Edit difference data:
● ● ●
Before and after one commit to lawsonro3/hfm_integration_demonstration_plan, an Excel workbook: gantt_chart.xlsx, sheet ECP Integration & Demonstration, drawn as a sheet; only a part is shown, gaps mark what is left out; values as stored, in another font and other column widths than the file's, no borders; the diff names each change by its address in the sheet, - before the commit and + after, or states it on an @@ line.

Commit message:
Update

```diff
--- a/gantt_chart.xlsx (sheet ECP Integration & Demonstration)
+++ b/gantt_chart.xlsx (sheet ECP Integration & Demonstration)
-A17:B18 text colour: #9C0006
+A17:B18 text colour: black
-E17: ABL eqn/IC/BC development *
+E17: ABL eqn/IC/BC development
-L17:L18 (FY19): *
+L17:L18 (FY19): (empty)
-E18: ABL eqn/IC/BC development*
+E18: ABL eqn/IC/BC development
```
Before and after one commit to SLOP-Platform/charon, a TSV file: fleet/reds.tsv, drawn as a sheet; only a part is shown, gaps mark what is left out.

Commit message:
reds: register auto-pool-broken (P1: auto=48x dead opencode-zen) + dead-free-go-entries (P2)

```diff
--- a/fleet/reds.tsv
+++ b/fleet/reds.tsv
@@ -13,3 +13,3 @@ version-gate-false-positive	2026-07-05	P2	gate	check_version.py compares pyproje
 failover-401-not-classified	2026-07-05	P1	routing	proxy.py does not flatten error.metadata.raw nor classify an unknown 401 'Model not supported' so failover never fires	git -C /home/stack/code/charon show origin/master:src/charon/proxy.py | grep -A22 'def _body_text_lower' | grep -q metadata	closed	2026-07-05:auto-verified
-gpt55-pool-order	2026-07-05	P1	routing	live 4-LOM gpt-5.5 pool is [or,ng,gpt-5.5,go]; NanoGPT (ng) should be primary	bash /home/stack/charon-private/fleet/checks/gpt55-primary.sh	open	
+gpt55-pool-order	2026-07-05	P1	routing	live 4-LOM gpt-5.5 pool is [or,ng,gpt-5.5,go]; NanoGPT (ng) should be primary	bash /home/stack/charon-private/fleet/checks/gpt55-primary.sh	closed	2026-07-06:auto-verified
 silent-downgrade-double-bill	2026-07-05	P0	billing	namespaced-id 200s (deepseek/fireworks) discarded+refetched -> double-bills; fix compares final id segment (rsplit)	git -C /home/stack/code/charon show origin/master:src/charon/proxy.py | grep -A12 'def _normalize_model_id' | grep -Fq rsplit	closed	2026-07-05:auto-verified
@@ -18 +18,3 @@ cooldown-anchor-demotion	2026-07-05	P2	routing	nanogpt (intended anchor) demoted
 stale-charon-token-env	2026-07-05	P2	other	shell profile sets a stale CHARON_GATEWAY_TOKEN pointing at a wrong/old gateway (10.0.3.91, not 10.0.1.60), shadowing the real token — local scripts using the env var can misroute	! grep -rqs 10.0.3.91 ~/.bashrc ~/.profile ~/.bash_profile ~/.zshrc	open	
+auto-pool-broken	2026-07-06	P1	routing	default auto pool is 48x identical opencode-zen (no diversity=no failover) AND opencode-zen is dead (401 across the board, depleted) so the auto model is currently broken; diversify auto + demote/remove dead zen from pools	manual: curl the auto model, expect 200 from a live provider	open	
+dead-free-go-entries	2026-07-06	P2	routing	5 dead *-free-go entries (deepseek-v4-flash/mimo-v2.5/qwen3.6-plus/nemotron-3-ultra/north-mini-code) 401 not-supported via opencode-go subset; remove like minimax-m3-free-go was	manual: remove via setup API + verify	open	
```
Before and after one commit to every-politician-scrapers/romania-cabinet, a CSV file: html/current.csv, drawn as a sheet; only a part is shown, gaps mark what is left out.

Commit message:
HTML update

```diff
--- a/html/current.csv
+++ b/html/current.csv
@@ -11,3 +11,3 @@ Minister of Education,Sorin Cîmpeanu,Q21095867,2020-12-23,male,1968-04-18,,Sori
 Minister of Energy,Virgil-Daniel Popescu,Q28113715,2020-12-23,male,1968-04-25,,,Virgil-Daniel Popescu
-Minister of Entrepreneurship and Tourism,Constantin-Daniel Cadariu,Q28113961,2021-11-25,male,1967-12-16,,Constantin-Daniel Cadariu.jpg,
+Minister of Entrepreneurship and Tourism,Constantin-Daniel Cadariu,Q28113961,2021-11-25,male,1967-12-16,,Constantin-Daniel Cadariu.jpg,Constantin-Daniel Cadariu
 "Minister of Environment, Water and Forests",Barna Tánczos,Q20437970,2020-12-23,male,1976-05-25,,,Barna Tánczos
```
● ● ●
TASK TO CARRY OUT - Copy every entry exactly, leaving nothing out.

RESULT FOR THIS EXERCISE -
Before and after one commit to lawsonro3/hfm_integration_demonstration_plan, an Excel workbook: gantt_chart.xlsx, sheet ECP Integration & Demonstration, drawn as a sheet; only a part is shown, gaps mark what is left out; values as stored, in another font and other column widths than the file's, no borders; the diff names each change by its address in the sheet, - before the commit and + after, or states it on an @@ line.

Commit message:
Update

```diff
--- a/gantt_chart.xlsx (sheet ECP Integration & Demonstration)
+++ b/gantt_chart.xlsx (sheet ECP Integration & Demonstration)
-A17:B18 text colour: #9C0006
+A17:B18 text colour: black
-E17: ABL eqn/IC/BC development *
+E17: ABL eqn/IC/BC development
-L17:L18 (FY19): *
+L17:L18 (FY19): (empty)
-E18: ABL eqn/IC/BC development*
+E18: ABL eqn/IC/BC development
```
Before and after one commit to SLOP-Platform/charon, a TSV file: fleet/reds.tsv, drawn as a sheet; only a part is shown, gaps mark what is left out.

Commit message:
reds: register auto-pool-broken (P1: auto=48x dead opencode-zen) + dead-free-go-entries (P2)

```diff
--- a/fleet/reds.tsv
+++ b/fleet/reds.tsv
@@ -13,3 +13,3 @@ version-gate-false-positive	2026-07-05	P2	gate	check_version.py compares pyproje
 failover-401-not-classified	2026-07-05	P1	routing	proxy.py does not flatten error.metadata.raw nor classify an unknown 401 'Model not supported' so failover never fires	git -C /home/stack/code/charon show origin/master:src/charon/proxy.py | grep -A22 'def _body_text_lower' | grep -q metadata	closed	2026-07-05:auto-verified
-gpt55-pool-order	2026-07-05	P1	routing	live 4-LOM gpt-5.5 pool is [or,ng,gpt-5.5,go]; NanoGPT (ng) should be primary	bash /home/stack/charon-private/fleet/checks/gpt55-primary.sh	open	
+gpt55-pool-order	2026-07-05	P1	routing	live 4-LOM gpt-5.5 pool is [or,ng,gpt-5.5,go]; NanoGPT (ng) should be primary	bash /home/stack/charon-private/fleet/checks/gpt55-primary.sh	closed	2026-07-06:auto-verified
 silent-downgrade-double-bill	2026-07-05	P0	billing	namespaced-id 200s (deepseek/fireworks) discarded+refetched -> double-bills; fix compares final id segment (rsplit)	git -C /home/stack/code/charon show origin/master:src/charon/proxy.py | grep -A12 'def _normalize_model_id' | grep -Fq rsplit	closed	2026-07-05:auto-verified
@@ -18 +18,3 @@ cooldown-anchor-demotion	2026-07-05	P2	routing	nanogpt (intended anchor) demoted
 stale-charon-token-env	2026-07-05	P2	other	shell profile sets a stale CHARON_GATEWAY_TOKEN pointing at a wrong/old gateway (10.0.3.91, not 10.0.1.60), shadowing the real token — local scripts using the env var can misroute	! grep -rqs 10.0.3.91 ~/.bashrc ~/.profile ~/.bash_profile ~/.zshrc	open	
+auto-pool-broken	2026-07-06	P1	routing	default auto pool is 48x identical opencode-zen (no diversity=no failover) AND opencode-zen is dead (401 across the board, depleted) so the auto model is currently broken; diversify auto + demote/remove dead zen from pools	manual: curl the auto model, expect 200 from a live provider	open	
+dead-free-go-entries	2026-07-06	P2	routing	5 dead *-free-go entries (deepseek-v4-flash/mimo-v2.5/qwen3.6-plus/nemotron-3-ultra/north-mini-code) 401 not-supported via opencode-go subset; remove like minimax-m3-free-go was	manual: remove via setup API + verify	open	
```
Before and after one commit to every-politician-scrapers/romania-cabinet, a CSV file: html/current.csv, drawn as a sheet; only a part is shown, gaps mark what is left out.

Commit message:
HTML update

```diff
--- a/html/current.csv
+++ b/html/current.csv
@@ -11,3 +11,3 @@ Minister of Education,Sorin Cîmpeanu,Q21095867,2020-12-23,male,1968-04-18,,Sori
 Minister of Energy,Virgil-Daniel Popescu,Q28113715,2020-12-23,male,1968-04-25,,,Virgil-Daniel Popescu
-Minister of Entrepreneurship and Tourism,Constantin-Daniel Cadariu,Q28113961,2021-11-25,male,1967-12-16,,Constantin-Daniel Cadariu.jpg,
+Minister of Entrepreneurship and Tourism,Constantin-Daniel Cadariu,Q28113961,2021-11-25,male,1967-12-16,,Constantin-Daniel Cadariu.jpg,Constantin-Daniel Cadariu
 "Minister of Environment, Water and Forests",Barna Tánczos,Q20437970,2020-12-23,male,1976-05-25,,,Barna Tánczos
```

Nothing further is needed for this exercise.